#### [Exercise objective]
Nothing in the data should be left out or altered when it is retyped.

Exercise materials Block Start

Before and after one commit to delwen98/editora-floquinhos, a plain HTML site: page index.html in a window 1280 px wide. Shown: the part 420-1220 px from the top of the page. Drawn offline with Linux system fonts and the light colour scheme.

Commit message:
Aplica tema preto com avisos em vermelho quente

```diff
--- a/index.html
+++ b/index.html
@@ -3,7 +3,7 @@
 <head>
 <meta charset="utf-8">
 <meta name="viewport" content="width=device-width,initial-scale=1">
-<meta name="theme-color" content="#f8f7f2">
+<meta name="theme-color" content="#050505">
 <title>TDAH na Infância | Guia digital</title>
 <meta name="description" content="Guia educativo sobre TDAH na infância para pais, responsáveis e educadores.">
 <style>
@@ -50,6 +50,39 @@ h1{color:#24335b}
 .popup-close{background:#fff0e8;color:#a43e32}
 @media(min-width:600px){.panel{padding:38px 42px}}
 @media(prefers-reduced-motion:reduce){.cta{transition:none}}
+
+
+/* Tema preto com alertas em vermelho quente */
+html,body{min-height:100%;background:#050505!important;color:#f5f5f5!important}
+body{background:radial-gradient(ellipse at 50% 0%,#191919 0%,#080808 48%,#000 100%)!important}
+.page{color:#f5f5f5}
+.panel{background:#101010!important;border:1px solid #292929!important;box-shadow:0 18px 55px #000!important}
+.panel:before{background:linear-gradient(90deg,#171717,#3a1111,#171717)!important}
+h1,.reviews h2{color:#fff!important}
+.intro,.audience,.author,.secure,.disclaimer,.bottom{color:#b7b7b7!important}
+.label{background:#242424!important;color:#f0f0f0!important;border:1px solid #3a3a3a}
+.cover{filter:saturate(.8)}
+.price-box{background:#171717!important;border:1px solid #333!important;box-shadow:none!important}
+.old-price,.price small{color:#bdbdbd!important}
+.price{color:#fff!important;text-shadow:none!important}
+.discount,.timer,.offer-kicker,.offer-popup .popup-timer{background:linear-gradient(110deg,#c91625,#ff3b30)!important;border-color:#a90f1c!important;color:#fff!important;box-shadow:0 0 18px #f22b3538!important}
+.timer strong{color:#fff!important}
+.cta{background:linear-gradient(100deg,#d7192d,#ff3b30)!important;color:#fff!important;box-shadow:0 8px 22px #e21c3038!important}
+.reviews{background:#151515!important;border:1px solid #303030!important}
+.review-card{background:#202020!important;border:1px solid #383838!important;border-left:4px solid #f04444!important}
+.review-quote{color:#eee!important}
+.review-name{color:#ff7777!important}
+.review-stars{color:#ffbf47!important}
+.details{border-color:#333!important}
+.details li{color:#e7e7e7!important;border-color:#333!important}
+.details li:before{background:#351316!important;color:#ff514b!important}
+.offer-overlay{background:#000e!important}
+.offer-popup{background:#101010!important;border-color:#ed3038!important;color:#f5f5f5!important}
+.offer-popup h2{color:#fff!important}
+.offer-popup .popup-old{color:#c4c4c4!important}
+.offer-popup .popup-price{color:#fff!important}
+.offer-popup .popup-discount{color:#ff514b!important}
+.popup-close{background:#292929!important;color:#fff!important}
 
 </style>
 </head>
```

Exercise materials Block End

#### [Output below]
Before and after one commit to delwen98/editora-floquinhos, a plain HTML site: page index.html in a window 1280 px wide. Shown: the part 420-1220 px from the top of the page. Drawn offline with Linux system fonts and the light colour scheme.

Commit message:
Aplica tema preto com avisos em vermelho quente

```diff
--- a/index.html
+++ b/index.html
@@ -3,7 +3,7 @@
 <head>
 <meta charset="utf-8">
 <meta name="viewport" content="width=device-width,initial-scale=1">
-<meta name="theme-color" content="#f8f7f2">
+<meta name="theme-color" content="#050505">
 <title>TDAH na Infância | Guia digital</title>
 <meta name="description" content="Guia educativo sobre TDAH na infância para pais, responsáveis e educadores.">
 <style>
@@ -50,6 +50,39 @@ h1{color:#24335b}
 .popup-close{background:#fff0e8;color:#a43e32}
 @media(min-width:600px){.panel{padding:38px 42px}}
 @media(prefers-reduced-motion:reduce){.cta{transition:none}}
+
+
+/* Tema preto com alertas em vermelho quente */
+html,body{min-height:100%;background:#050505!important;color:#f5f5f5!important}
+body{background:radial-gradient(ellipse at 50% 0%,#191919 0%,#080808 48%,#000 100%)!important}
+.page{color:#f5f5f5}
+.panel{background:#101010!important;border:1px solid #292929!important;box-shadow:0 18px 55px #000!important}
+.panel:before{background:linear-gradient(90deg,#171717,#3a1111,#171717)!important}
+h1,.reviews h2{color:#fff!important}
+.intro,.audience,.author,.secure,.disclaimer,.bottom{color:#b7b7b7!important}
+.label{background:#242424!important;color:#f0f0f0!important;border:1px solid #3a3a3a}
+.cover{filter:saturate(.8)}
+.price-box{background:#171717!important;border:1px solid #333!important;box-shadow:none!important}
+.old-price,.price small{color:#bdbdbd!important}
+.price{color:#fff!important;text-shadow:none!important}
+.discount,.timer,.offer-kicker,.offer-popup .popup-timer{background:linear-gradient(110deg,#c91625,#ff3b30)!important;border-color:#a90f1c!important;color:#fff!important;box-shadow:0 0 18px #f22b3538!important}
+.timer strong{color:#fff!important}
+.cta{background:linear-gradient(100deg,#d7192d,#ff3b30)!important;color:#fff!important;box-shadow:0 8px 22px #e21c3038!important}
+.reviews{background:#151515!important;border:1px solid #303030!important}
+.review-card{background:#202020!important;border:1px solid #383838!important;border-left:4px solid #f04444!important}
+.review-quote{color:#eee!important}
+.review-name{color:#ff7777!important}
+.review-stars{color:#ffbf47!important}
+.details{border-color:#333!important}
+.details li{color:#e7e7e7!important;border-color:#333!important}
+.details li:before{background:#351316!important;color:#ff514b!important}
+.offer-overlay{background:#000e!important}
+.offer-popup{background:#101010!important;border-color:#ed3038!important;color:#f5f5f5!important}
+.offer-popup h2{color:#fff!important}
+.offer-popup .popup-old{color:#c4c4c4!important}
+.offer-popup .popup-price{color:#fff!important}
+.offer-popup .popup-discount{color:#ff514b!important}
+.popup-close{background:#292929!important;color:#fff!important}
 
 </style>
 </head>
```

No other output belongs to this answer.